The legislation leaves traditionalists relying largely on the goodwill and generosity of future women bishops, a source of anxiety for many, but heralded by some as a sign of a new culture of trust and co-operation in the Church.
With the even more divisive issue of sexuality on the horizon, the Church will need that culture as never before.
Before he announced the vote, the Archbishop of York John Sentamu, asked for the result to be met "with restraint and sensitivity". But there was a flurry of cheers when it was announced.
The result overturned centuries of tradition in a Church that has been deeply divided over the issue.
It comes more than 20 years after women were first allowed to become priests.

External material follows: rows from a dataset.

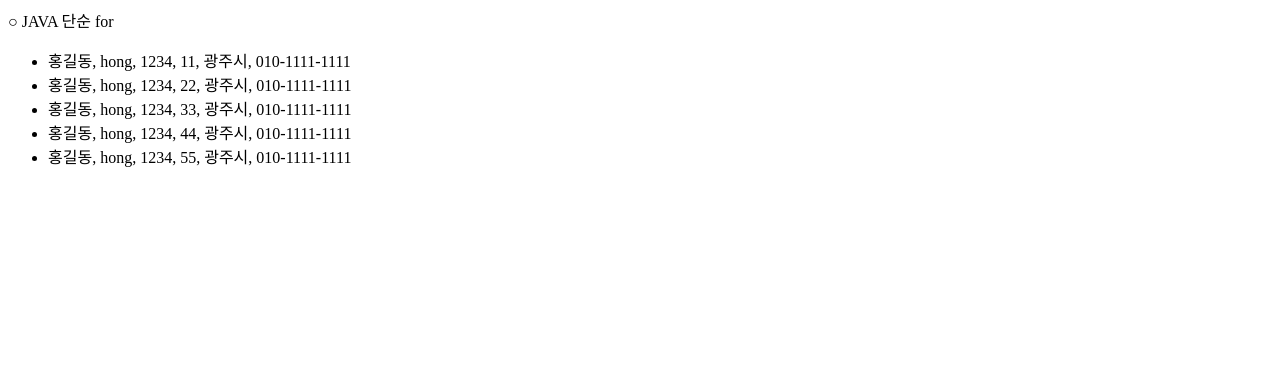
Repository: youngmoon525/Jsp_Servlet
Page: http://localhost/03.JSP/jsp37.jsp
These files come from the project's save history. The page is drawn as it stood at one moment and after the next save; the edit follows.
The browser window is 1280 px wide. The pictures show the whole page.
The page is served by Tomcat 9. Other server files are loaded and not shown.

Above is the page before, as saved 2021-09-09 02:34:10.

### workspace/03.JSP/WebContent/jsp37.jsp
<%@page import="com.hanul.study.MemberDTO"%>
<%@page import="java.util.ArrayList"%>
<%@ page language="java" contentType="text/html; charset=UTF-8" pageEncoding="UTF-8"%>
<%@ taglib prefix="c" uri="http://java.sun.com/jsp/jstl/core" %>
<%
ArrayList<MemberDTO> list = new ArrayList<>();
list.add(new MemberDTO("홍길동", "hong", "1234", 11, "광주시", "010-1111-1111"));
list.add(new MemberDTO("홍길동", "hong", "1234", 22, "광주시", "010-1111-1111"));
list.add(new MemberDTO("홍길동", "hong", "1234", 33, "광주시", "010-1111-1111"));
list.add(new MemberDTO("홍길동", "hong", "1234", 44, "광주시", "010-1111-1111"));
list.add(new MemberDTO("홍길동", "hong", "1234", 55, "광주시", "010-1111-1111"));
%>
<!DOCTYPE html>
<html>
<head>
<meta charset="UTF-8">
<title>JSP37</title>
</head>
<body>
○ JAVA 단순 for<br/>
<ul>
	<%
		for(int i = 0; i < list.size(); i++){
			out.println("<li>" + list.get(i).getName() + ", ");
			out.println(list.get(i).getId() + ", ");
			out.println(list.get(i).getPw() + ", ");
			out.println(list.get(i).getAge() + ", ");
			out.println(list.get(i).getAddr() + ", ");
			out.println(list.get(i).getTel() + "</li>");
		}
	%>
</ul>
</body>
</html>

### workspace/03.JSP/src/com/hanul/study/MemberDTO.java
package com.hanul.study;

import java.io.Serializable;

public class MemberDTO implements Serializable{
	//멤버변수(필드) 선언 : DataBase의 Table의 컬럼(속성, 필드)명과 일치
	private String name, id, pw, addr, tel;
	private int age;

	//디폴트 생성자 메소드 : 빈깡통
	public MemberDTO() {}

	//생성자 메소드 초기화 : 멤버변수를 하나의 타입으로 묶어준다
	public MemberDTO(String name, String id, String pw, int age, String addr, String tel) {
		super();
		this.name = name;
		this.id = id;
		this.pw = pw;
		this.age = age;
		this.addr = addr;
		this.tel = tel;
	}

	//Getters & Setters 메소드 : 멤버변수에 접근
	public String getName() {
		return name;
	}

	public void setName(String name) {
		this.name = name;
	}

	public String getId() {
		return id;
	}

	public void setId(String id) {
		this.id = id;
	}

	public String getPw() {
		return pw;
	}

	public void setPw(String pw) {
		this.pw = pw;
	}

	public String getAddr() {
		return addr;
	}

	public void setAddr(String addr) {
		this.addr = addr;
	}

	public String getTel() {
		return tel;
	}

	public void setTel(String tel) {
		this.tel = tel;
	}

	public int getAge() {
		return age;
	}

	public void setAge(int age) {
		this.age = age;
	}



}

After the next save:
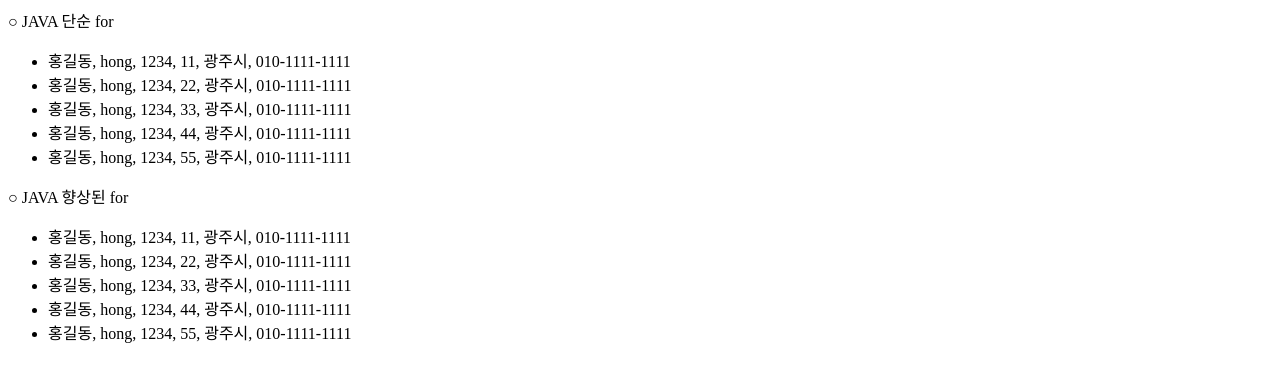
Saved 2 min 41 s later.
--- a/workspace/03.JSP/WebContent/jsp37.jsp
+++ b/workspace/03.JSP/WebContent/jsp37.jsp
@@ -30,5 +30,19 @@ list.add(new MemberDTO("홍길동", "hong", "1234", 55, "광주시", "010-1111-1
 		}
 	%>
 </ul>
+
+○ JAVA 향상된 for<br/>
+<ul>
+	<%
+		for(MemberDTO dto : list){
+			out.println("<li>" + dto.getName() + ", ");
+			out.println(dto.getId() + ", ");
+			out.println(dto.getPw() + ", ");
+			out.println(dto.getAge() + ", ");
+			out.println(dto.getAddr() + ", ");
+			out.println(dto.getTel() + "</li>");
+		}
+	%>
+</ul>
 </body>
 </html>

More than one-in-five of priests in the church are now female.
The motion will now go before Parliament's ecclesiastical committee, which examines measures from the Synod. The Synod would then meet again on 17 November to formally declare that women can be bishops.
The first woman bishop could potentially be appointed by the end of the year.
The vote followed after almost five hours of debate at the University of York.
The Dean of Salisbury, the Very Reverend June Osborne, said it was a "historic day".
She told the BBC: "I don't think you can overstate the fact that the Church of England allowing women to take up the role of bishop is going to change the Church.
"I think it's going to change our society as well because it's one more step in accepting that women are really and truly equal in spiritual authority, as well as in leadership in society."
The Reverend Lindsay Southern, from the parish of Catterick with Tunstall, North Yorkshire, said "it's been a really long journey but we were so pleased with the graciousness of the Synod debate".
But Lorna Ashworth, a lay member of the Synod who voted against women becoming bishops, suggested it was "not going to be a smooth road ahead".
She said she had no plans to "run away" from the Church but predicted there could be "difficulties" in a number of areas, such as those involving new priests opposed to the changes.
Another lay member, Susie Leafe, director of the conservative evangelical group Reform, said she was "very disappointed" by the vote.
"There is still at least a quarter of the Church for whom this package does not provide for their theological convictions," she said.
The motion had the backing of the Archbishop of Canterbury and Prime Minister David Cameron.
Speaking in the debate, Archbishop Welby said Church of England bishops were committed to meeting their needs should the legislation be passed.
It contained concessions for those parishes that continue to object to the appointment of a women bishop - giving them the right to ask for a male alternative and to take disputes to an independent arbitrator.
In a statement issued by Lambeth Palace later, Archbishop Welby said: "Today marks the start of a great adventure of seeking mutual flourishing while still, in some cases disagreeing. The challenge for us will be for the church to model good disagreement and to continue to demonstrate love for those who disagree on theological grounds."
The Archbishop of York said it was a "momentous day".
He said: "Generations of women have served the Lord faithfully in the Church of England for centuries. It is a moment of joy today: the office of Bishop is open to them."
Mr Cameron said it was a "great day for the Church and for equality".
And writing on Twitter, Deputy Prime Minister Nick Clegg praised Archbishop Welby's "leadership" on securing the Yes vote, adding that it was a "big moment" for the Church of England.
Labour leader Ed Miliband said it was "wonderful news".
But Prebendary David Houlding, a member of the Catholic Group on the General Synod, who voted against the legislation, expressed concerns at the potential impact the result could have on relations with the Catholic Church.
The Anglican Communion has the largest Christian denomination in Britain and a presence in more than 160 countries. Women bishops are already in office in a number of provinces including the US, Canada, South Africa, Australia and New Zealand.